In many jobs “heat stress” is an issue all year round but during the hot summer months there may be an increased risk of heat stress for many other workers.
Heat stress occurs when the body’s means of controlling its internal temperature starts to fail. It can affect individuals in different ways, and some people are more susceptible to it than others.
Typical symptoms are:
There is no max temperature set by las when it is considered too hot to work.
However, employers have a responsibility to ensure that conditions are “reasonable”, by keeping the temperature at a comfortable level, sometimes known as “thermal comfort” and for providing clean and fresh air.
In addition as employers are required to make a suitable assessment of all risks to the health and safety and take the necessary action – this should include the temperature in a workplace. Any assessment should include considering the work rate; working climate; employee clothing and use of respiratory protective equipment. In preparing the assessment Employers should also consult with employees and their unions to establish sensible means to cope with high temperatures.
There are guidelines for minimum temperatures and Trade Unions have lobbied for corresponding maximum temperature guidelines to be set.
The Health and Safety Executive (the HSE) explains that a meaningful legally binding maximum temperature cannot be set because of the uniquely hot conditions present in certain roles e.g. glass works or foundries,” where it is still possible to work safely with appropriate controls. They also point out that there other issues of significance as well as air temperature – such as environmental factors (eg humidity and sources of heat in the workplace) which combine with personal factors (eg clothing) and work-related factors (eg the physically demanding nature of the work) to influence a worker’s thermal comfort.
The TUC has proposed that maximum temperatures be set at 30 °C or 27°C for people doing strenuous work. It emphases that this is an absolute maximum and that even if the temperature is slightly below that, employers should still attempt to reduce temperatures if they get above 24°C and workers feel uncomfortable.
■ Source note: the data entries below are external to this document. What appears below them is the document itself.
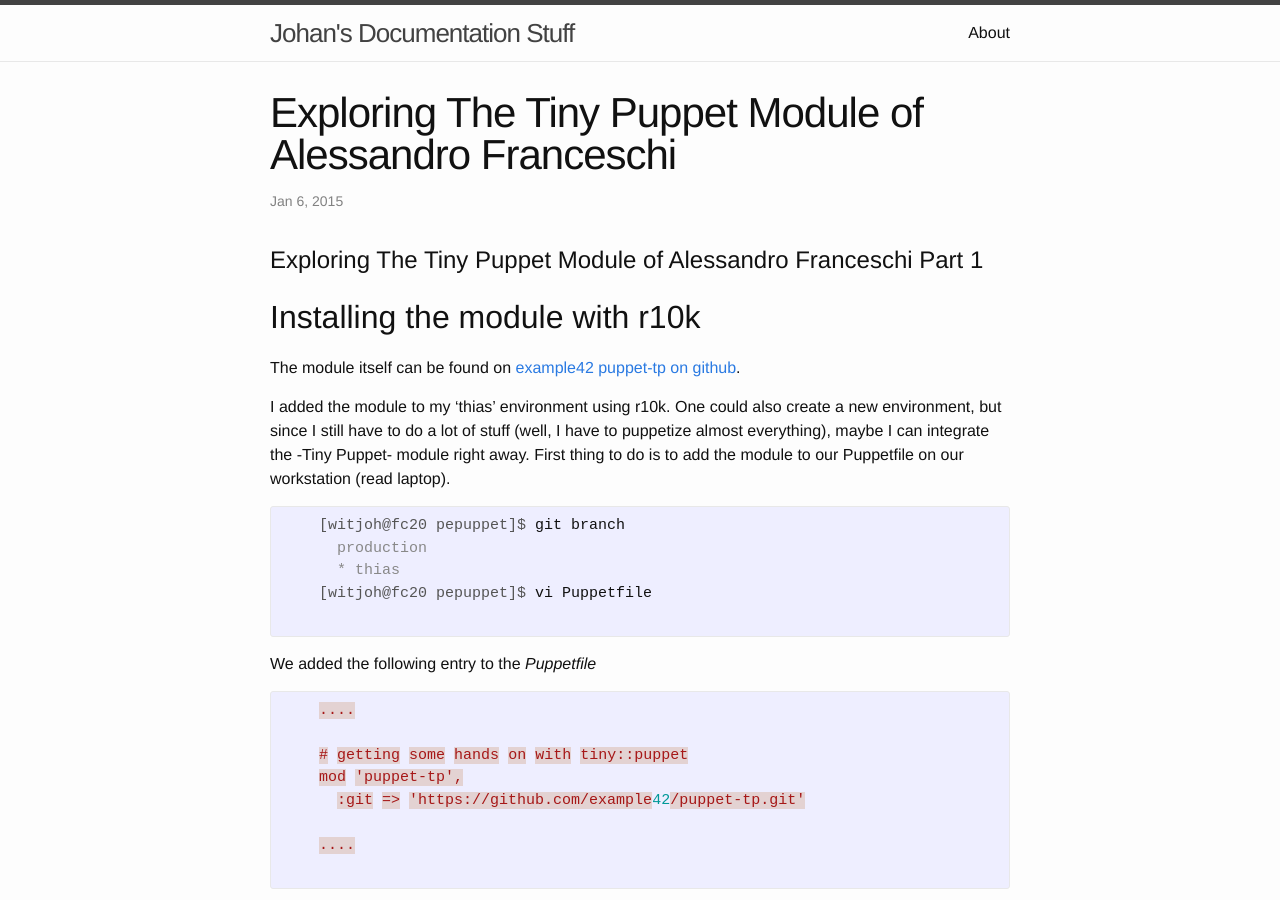
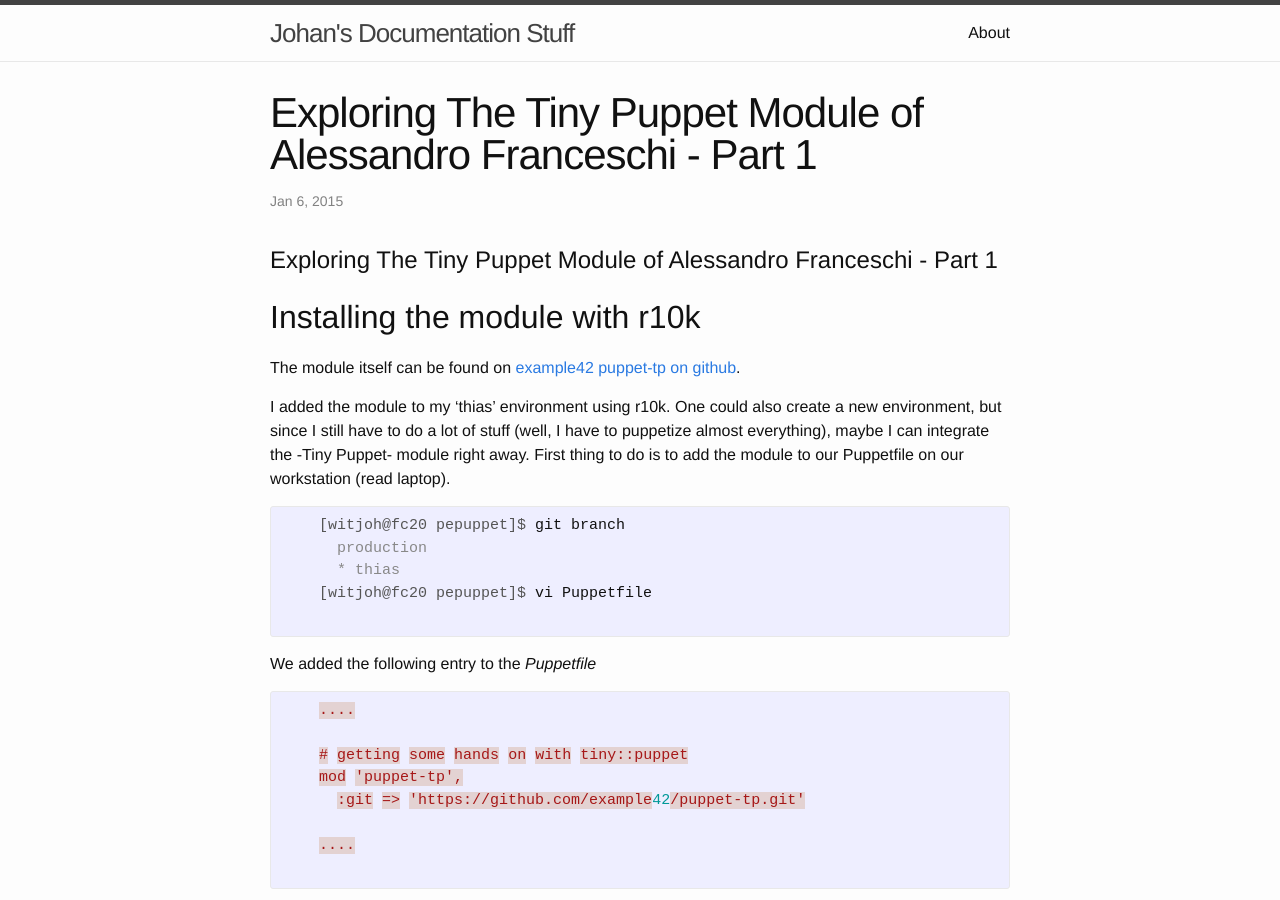
Before and after one commit to witjoh/witjoh.github.io, a Jekyll site: the page built from _posts/2015-01-06-Tiny-puppet.markdown, in a window 1280 px wide and 900 px high. Built offline with Jekyll 4.4.1, drawn with Linux system fonts in a browser that asks for light colours.

Commit message:
feeds did not work properly

```diff
--- a/_config.yml
+++ b/_config.yml
@@ -6,7 +6,7 @@ description: > # this means to ignore newlines until "baseurl:"
   experimenting, hoping I don't loose any data (like my photos).  but therefor we have a backup, don't we ??
   At the moment I'm migrating my old almost dead hardware to something not that old, managed by a Puppet Enterprise server.
 #baseurl:  # the subpath of your site, e.g. /blog/
-#url: "http://johan.koewacht.net" # the base hostname & protocol for your site
+url: "http://johan.koewacht.net" # the base hostname & protocol for your site
 #twitter_username:
 github_username:  witjoh
 
--- a/_posts/2014-12-26-Hypervisor-under-puppet_control.markdown
+++ b/_posts/2014-12-26-Hypervisor-under-puppet_control.markdown
@@ -1,6 +1,6 @@
 ---
 layout: post
-title:  "Bringing the dl380 (hypervisor) under puppets control"
+title:  "Bringing the dl380 (hypervisor) under puppets control - Part 1"
 date:   2014-12-26 20:47:00
 categories: puppet
 tags:
--- a/_posts/2015-01-06-Tiny-puppet.markdown
+++ b/_posts/2015-01-06-Tiny-puppet.markdown
@@ -1,6 +1,6 @@
 ---
 layout: post
-title:  "Exploring The Tiny Puppet Module of Alessandro Franceschi"
+title:  "Exploring The Tiny Puppet Module of Alessandro Franceschi - Part 1 "
 date:   2015-01-06 13:23:00
 categories: puppet
 tags:
@@ -8,7 +8,7 @@ tags:
   - puppet
   - forge
 ---
-Exploring The Tiny Puppet Module of Alessandro Franceschi Part 1
+Exploring The Tiny Puppet Module of Alessandro Franceschi - Part 1
 ================================================================
 
 Installing the module with r10k
```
In citing these figures they relied on recommendations from the Chartered Institute of Building Services Engineers for the optimum working temperatures which are as follows:
The TUC have suggested 8 steps that employers can take to help their staff in the hot weather –